*** Begin section ***

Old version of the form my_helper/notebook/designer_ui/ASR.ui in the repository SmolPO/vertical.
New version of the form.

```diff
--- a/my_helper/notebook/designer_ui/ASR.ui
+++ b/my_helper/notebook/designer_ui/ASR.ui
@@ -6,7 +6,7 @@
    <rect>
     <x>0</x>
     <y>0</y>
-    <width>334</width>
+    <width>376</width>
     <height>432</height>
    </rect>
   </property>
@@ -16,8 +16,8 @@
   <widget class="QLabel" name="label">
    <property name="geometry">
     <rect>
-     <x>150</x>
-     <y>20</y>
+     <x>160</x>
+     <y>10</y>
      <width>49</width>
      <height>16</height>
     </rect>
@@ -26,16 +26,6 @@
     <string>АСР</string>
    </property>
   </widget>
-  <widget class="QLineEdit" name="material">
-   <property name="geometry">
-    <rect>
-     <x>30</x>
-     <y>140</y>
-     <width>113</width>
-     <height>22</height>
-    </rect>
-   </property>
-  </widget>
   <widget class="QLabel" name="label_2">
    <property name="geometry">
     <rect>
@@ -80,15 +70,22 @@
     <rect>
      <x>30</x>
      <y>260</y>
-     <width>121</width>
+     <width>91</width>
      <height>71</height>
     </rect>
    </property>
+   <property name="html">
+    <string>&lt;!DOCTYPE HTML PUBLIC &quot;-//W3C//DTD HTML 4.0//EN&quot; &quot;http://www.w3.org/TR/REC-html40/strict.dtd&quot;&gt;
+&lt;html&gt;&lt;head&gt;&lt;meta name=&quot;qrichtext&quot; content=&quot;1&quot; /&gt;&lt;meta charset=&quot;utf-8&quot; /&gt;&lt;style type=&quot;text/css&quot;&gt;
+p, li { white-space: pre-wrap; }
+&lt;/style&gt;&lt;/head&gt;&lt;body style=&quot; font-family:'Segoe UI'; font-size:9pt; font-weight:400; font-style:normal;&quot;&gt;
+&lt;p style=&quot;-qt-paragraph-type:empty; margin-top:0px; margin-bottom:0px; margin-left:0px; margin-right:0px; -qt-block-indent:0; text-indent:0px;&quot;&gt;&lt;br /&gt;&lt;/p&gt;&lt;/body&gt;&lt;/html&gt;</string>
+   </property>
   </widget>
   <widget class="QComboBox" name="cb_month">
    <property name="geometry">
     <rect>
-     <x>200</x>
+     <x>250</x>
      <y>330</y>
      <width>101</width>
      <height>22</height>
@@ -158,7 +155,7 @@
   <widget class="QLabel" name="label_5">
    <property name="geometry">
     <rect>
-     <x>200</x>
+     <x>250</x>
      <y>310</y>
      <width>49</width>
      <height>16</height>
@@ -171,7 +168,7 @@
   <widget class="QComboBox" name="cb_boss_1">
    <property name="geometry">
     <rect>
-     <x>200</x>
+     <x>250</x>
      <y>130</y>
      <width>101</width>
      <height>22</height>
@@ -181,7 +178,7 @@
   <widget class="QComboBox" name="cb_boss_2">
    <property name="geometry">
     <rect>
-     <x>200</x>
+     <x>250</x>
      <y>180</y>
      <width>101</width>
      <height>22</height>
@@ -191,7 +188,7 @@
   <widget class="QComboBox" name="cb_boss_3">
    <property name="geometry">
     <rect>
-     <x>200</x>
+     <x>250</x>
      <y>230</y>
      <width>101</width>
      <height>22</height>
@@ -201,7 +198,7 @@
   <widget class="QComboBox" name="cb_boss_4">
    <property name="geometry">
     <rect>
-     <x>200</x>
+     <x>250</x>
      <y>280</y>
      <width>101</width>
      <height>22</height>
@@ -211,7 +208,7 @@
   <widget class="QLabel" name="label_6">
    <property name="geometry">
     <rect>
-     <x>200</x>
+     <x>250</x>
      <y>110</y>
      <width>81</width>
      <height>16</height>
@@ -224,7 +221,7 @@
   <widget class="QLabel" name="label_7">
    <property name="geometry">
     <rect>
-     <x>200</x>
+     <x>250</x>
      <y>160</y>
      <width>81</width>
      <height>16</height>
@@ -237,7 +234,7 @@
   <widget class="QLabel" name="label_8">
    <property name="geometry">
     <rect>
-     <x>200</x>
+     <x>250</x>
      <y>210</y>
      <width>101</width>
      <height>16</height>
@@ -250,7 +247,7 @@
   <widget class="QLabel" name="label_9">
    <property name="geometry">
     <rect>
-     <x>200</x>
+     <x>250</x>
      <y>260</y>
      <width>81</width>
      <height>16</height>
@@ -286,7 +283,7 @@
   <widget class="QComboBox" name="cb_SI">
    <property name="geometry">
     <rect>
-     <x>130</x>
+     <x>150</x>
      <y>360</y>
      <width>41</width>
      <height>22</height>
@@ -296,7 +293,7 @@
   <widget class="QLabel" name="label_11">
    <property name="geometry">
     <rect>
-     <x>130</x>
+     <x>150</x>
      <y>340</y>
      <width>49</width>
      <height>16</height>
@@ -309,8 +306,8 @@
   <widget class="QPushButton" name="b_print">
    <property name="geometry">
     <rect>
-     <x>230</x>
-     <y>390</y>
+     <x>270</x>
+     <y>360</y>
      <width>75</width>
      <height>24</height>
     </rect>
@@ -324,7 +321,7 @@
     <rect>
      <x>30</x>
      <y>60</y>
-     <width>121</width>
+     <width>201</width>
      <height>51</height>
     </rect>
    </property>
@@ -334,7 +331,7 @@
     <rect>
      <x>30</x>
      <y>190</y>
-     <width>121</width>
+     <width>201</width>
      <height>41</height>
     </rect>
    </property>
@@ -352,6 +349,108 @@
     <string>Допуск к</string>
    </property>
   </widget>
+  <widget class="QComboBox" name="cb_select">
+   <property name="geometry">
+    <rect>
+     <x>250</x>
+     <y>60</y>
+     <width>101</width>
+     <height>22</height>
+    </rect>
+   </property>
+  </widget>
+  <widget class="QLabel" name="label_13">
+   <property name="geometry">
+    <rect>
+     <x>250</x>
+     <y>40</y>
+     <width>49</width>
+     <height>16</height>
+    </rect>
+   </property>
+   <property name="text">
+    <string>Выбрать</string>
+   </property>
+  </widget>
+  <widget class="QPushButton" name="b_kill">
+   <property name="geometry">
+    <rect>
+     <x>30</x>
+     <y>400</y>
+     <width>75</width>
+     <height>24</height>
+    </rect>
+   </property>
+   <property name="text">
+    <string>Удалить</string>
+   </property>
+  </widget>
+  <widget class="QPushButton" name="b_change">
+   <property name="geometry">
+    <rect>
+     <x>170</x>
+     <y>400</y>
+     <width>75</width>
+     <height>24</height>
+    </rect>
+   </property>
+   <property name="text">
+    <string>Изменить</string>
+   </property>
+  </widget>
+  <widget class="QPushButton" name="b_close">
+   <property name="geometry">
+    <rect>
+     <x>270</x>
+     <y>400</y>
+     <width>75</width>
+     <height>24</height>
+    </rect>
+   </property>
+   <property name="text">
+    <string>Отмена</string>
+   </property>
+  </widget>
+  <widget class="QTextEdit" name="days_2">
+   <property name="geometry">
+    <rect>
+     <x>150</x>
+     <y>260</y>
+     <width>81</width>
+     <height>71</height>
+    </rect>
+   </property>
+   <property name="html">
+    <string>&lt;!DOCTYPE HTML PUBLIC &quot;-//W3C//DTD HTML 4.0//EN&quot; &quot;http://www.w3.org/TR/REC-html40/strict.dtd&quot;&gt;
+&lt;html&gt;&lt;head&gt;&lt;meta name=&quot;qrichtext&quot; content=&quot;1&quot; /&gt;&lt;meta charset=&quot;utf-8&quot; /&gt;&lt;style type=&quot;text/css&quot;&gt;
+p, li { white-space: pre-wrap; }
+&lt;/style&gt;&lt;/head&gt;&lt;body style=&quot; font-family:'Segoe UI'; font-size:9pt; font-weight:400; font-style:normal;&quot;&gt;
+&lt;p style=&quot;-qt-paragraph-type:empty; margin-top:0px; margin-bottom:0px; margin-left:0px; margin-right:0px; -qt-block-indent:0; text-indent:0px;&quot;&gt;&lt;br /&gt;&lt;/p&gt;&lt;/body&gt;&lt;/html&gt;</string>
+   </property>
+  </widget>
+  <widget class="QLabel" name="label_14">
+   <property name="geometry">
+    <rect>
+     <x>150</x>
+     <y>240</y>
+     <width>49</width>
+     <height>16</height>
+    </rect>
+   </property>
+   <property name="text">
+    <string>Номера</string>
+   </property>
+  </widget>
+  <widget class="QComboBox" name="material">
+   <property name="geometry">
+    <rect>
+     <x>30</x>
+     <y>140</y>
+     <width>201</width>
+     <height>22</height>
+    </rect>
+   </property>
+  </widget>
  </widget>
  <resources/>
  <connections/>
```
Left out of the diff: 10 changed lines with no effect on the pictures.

*** End section ***

▶ [What the task requires] Lines of the material that hold the word "QLabel" should be counted, and the number alone given.

▶ [Response below] 10